You survived the holidays, Congratulations! You made it through all the preparation, conversing, cleaning, managing relatives, and most of all, digesting decadent meals. If you are at all like me during this festive season and tend to overeat, poorly combine food, and delight in sugary treats, you will be relieved to find out that help is on the way.
When aiding complex digestion, I turn to the trusted and Ancient Ayurvedic tradition that incorporates bitter foods and plants into the diet. Bitter foods are important because they stimulate digestion and cause an increase in metabolism, thus helping move food through the gastrointestinal system. This helps avoid unwanted bloating, congestion, constipation and all around sluggishness. Most of the natural world consists of bitter foods and plants, yet they are mostly excluded from the average American plate. Here are a few simple suggestions on how to incorporate bitter foods into the diet to counteract a sluggish system.
Many are familiar with the tradition of serving a salad as the first course to a meal. Salads traditionally included bitter greens that prepare the GI tract for digestion. Some of these greens include chard, mustard greens, arugula, cabbage, kale, dandelion, and chicory (a common “weed”). So while your preparing your mesclun and spinach salad, throw in a few of these greens and prime your stomach for the meal to come.
Ginger keeps intestinal muscles toned which enables easier transportation of food particles through the digestive tract. This lessens the irritation to the intestinal walls and moves food efficiently through the GI tract. Ginger also improves the production and secretion of bile from the liver and the gallbladder. These secretions also include enzymes that aid in digestion of fats and help to lower the cholesterol in the bloodstream.
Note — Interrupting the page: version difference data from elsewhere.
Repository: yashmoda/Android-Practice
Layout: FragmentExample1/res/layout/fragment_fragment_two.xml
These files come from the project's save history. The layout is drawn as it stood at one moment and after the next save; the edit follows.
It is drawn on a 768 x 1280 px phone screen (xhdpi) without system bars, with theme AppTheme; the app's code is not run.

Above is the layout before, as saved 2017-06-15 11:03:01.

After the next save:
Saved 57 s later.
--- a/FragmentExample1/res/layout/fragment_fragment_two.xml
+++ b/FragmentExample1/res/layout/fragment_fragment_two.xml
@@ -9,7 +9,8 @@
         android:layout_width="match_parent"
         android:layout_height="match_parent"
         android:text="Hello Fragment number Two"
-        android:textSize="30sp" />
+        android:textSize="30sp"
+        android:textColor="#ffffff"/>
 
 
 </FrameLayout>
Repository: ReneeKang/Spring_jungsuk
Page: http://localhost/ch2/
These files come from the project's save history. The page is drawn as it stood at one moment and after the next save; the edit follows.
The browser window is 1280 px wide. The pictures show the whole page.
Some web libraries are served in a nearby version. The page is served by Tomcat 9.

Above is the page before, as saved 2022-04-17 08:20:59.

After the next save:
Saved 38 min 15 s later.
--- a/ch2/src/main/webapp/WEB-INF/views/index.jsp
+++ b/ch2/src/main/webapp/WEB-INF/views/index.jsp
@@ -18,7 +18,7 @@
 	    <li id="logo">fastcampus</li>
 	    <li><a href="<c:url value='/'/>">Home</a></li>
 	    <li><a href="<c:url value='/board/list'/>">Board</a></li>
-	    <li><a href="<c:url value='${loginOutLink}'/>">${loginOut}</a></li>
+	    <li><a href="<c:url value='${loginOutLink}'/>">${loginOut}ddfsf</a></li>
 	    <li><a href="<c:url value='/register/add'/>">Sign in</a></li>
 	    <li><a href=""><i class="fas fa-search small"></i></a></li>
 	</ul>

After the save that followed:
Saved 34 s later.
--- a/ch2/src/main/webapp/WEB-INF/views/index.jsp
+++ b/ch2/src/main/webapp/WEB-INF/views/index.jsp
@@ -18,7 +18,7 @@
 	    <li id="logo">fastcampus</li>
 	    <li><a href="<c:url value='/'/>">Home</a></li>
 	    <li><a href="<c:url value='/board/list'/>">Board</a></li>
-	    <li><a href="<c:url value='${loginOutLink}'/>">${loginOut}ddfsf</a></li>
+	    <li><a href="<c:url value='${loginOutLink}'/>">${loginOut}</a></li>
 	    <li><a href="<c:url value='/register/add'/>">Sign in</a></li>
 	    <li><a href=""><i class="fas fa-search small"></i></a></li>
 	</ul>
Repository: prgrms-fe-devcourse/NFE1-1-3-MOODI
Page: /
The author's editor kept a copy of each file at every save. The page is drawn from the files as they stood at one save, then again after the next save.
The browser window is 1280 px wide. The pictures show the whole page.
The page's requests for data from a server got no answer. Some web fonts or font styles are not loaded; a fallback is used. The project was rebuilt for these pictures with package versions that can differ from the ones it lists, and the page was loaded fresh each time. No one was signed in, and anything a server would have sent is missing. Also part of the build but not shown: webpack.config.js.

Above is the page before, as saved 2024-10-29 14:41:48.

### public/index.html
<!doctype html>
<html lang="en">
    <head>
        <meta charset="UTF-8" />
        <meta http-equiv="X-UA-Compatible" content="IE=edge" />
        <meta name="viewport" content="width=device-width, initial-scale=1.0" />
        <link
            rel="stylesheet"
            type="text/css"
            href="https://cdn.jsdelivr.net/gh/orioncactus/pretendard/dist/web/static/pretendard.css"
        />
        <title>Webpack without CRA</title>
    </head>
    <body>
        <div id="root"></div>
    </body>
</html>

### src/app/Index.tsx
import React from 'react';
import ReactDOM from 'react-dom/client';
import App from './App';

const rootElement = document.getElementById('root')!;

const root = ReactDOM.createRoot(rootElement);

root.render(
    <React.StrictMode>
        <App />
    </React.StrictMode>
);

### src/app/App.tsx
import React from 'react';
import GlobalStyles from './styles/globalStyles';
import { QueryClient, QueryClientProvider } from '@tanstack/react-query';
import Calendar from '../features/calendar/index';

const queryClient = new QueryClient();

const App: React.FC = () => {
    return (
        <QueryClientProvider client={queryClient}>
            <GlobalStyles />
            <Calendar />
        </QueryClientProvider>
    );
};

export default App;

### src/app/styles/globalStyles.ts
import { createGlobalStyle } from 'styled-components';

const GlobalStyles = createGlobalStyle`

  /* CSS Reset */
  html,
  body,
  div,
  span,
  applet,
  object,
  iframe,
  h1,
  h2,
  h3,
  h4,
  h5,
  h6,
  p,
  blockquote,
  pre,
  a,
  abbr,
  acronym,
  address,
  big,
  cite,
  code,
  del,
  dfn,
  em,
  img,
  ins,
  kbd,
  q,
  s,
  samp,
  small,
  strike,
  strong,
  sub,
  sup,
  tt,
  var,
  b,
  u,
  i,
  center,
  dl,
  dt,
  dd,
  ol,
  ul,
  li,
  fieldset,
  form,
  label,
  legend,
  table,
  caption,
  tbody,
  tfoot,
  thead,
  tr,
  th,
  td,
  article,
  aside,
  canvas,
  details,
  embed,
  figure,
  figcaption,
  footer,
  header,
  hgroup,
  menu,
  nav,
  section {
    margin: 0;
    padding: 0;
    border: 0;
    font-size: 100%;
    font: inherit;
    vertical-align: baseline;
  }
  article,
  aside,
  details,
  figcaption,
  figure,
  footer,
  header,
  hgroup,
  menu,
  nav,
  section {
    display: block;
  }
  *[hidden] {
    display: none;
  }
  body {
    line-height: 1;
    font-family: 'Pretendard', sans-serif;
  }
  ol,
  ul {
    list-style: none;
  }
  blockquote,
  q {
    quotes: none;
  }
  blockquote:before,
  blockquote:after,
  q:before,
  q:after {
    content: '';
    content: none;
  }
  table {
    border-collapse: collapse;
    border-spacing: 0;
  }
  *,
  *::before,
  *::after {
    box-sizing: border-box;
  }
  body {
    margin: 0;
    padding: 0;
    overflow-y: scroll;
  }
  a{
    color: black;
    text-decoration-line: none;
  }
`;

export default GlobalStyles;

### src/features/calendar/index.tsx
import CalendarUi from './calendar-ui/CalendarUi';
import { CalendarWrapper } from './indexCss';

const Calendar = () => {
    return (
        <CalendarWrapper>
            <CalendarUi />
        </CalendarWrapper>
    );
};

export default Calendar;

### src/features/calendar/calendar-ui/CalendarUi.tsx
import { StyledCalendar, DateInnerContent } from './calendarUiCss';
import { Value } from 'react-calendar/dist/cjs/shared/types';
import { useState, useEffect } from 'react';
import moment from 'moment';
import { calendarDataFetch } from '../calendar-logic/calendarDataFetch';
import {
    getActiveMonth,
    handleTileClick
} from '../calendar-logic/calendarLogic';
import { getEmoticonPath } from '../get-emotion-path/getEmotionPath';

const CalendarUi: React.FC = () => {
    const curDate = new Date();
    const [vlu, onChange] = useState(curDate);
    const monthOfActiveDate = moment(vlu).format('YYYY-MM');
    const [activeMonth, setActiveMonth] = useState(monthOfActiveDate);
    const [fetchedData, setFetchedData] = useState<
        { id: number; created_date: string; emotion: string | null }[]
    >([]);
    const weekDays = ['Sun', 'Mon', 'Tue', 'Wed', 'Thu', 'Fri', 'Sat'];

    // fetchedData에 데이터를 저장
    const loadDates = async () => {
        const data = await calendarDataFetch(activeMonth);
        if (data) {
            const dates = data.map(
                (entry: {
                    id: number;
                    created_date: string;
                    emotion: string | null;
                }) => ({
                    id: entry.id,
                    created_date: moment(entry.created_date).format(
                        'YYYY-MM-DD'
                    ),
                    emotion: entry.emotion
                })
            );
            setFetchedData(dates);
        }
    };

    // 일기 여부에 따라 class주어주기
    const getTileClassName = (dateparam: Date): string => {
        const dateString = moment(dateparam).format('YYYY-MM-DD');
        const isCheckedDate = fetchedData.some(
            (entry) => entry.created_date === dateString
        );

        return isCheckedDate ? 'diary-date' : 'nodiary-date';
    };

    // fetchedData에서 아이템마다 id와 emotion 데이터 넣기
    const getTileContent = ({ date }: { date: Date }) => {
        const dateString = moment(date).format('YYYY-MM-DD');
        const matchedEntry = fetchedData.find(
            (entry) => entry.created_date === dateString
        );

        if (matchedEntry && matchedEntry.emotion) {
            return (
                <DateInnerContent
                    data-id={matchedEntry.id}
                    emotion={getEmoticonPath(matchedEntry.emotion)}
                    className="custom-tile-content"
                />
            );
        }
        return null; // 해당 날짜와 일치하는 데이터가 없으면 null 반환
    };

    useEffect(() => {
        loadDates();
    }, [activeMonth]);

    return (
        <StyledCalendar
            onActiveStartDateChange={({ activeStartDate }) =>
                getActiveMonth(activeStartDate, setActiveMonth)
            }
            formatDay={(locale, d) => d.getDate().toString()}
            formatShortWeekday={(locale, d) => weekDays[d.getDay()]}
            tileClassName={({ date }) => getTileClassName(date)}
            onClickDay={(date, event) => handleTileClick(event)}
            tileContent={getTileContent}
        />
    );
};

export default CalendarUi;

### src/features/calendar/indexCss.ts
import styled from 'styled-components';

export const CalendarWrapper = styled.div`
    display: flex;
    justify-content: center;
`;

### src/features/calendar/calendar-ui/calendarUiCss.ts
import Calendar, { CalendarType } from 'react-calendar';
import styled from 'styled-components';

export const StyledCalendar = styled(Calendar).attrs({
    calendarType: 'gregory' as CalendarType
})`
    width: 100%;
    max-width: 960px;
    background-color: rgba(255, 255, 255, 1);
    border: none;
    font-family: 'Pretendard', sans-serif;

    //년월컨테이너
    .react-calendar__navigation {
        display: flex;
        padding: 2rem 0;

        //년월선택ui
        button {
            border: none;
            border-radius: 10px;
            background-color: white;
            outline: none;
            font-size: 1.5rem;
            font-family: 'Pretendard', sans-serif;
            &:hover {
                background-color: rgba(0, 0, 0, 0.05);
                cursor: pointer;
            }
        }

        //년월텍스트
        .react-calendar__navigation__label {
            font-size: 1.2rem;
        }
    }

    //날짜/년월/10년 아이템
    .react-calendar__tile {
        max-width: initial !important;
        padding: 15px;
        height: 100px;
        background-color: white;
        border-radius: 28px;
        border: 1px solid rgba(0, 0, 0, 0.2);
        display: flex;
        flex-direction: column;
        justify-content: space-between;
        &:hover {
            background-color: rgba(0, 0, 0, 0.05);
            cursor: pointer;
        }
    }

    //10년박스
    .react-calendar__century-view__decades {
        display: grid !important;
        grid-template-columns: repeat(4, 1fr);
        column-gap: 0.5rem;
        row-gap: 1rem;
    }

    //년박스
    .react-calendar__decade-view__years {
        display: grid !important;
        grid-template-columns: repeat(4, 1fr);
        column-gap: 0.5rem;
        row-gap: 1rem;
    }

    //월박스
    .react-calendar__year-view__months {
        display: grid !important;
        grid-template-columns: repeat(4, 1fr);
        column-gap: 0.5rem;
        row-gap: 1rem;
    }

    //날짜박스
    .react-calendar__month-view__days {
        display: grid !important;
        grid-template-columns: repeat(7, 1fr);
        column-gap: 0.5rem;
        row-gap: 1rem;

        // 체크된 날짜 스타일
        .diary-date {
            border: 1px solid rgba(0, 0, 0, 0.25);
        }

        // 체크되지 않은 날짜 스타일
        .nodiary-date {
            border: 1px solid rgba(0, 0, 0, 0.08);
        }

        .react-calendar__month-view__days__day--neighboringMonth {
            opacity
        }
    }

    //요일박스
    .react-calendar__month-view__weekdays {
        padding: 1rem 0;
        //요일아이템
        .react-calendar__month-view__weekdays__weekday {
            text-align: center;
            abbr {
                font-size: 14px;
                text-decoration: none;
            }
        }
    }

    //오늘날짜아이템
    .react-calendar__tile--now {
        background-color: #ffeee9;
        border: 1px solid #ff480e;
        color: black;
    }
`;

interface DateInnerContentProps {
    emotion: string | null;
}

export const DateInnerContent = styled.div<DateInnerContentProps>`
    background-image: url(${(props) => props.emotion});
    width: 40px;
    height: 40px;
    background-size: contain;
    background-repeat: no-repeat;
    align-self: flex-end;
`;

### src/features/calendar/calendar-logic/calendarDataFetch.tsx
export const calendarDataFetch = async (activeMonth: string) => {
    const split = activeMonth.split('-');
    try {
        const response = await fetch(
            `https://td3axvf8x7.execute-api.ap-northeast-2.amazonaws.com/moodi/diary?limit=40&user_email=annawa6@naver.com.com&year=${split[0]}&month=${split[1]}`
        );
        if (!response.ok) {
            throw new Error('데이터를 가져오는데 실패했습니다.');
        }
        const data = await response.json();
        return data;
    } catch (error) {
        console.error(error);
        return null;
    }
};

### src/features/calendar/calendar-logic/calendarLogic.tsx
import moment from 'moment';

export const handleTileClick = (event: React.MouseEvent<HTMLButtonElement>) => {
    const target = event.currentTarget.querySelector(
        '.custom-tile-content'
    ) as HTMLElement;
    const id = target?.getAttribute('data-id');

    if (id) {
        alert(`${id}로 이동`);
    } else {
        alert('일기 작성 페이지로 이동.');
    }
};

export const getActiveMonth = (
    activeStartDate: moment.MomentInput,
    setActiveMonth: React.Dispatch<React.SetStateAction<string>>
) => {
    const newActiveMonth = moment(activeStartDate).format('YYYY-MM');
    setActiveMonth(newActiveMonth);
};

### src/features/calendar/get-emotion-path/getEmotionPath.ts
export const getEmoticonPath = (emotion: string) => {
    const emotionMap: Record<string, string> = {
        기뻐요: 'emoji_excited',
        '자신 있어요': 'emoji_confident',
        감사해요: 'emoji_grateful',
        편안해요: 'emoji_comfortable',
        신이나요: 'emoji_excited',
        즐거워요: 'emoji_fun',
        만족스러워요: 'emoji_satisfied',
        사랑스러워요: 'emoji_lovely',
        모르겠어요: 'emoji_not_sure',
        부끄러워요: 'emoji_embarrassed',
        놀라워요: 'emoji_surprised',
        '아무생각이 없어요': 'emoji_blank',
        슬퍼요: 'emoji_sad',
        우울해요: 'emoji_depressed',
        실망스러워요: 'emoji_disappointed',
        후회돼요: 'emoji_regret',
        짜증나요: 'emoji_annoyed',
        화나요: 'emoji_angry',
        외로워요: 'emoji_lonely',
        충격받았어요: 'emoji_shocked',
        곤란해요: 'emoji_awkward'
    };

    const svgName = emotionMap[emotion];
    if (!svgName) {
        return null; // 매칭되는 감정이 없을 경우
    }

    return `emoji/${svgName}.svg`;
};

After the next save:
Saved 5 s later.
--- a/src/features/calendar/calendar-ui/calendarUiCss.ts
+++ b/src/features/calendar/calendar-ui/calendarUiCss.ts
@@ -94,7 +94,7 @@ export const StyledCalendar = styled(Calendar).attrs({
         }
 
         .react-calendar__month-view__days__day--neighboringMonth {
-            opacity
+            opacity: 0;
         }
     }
Dark chocolate is one of my favorite bitter (and medicinal) treats. And by dark, I mean at least 70% cocoa content. Darker chocolate typically has less sugar and milk added and a higher cocoa content providing more bitter power. City Market and Healthy Living carry a variety of dark, tasty, organic, and fairly traded chocolate bars. If you don’t enjoy dark chocolate, try incorporating baking cocoa into your baked goods.
If you prefer an easier, simpler way of naturally tuning your digestion, try bitter tonics or tinctures. There are a variety of tinctured bitter herbs that can be taken 30 minutes before or after meals. Some bitter medicinal herbs include Gentian, Angelica, Hyssop, Anise, Oregon Grape Root, Dandelion, and Yarrow. If you’d like to add a little more fun and flavor to your bitter tonics, try Burlington based company, Urban Moonshine’s, famous Maple Bitter Tonic.
Bitter foods and tonics can be taken for immediate indigestion relief or as a long-term GI tonic. The essence of physical and mental health is rooted in good digestion. All the fuel, energy, and material needed to support a healthy body begins with the digestion of our food. So get the most of your New Years Resolution diet and start the year off right by incorporating bitters into your lifestyle.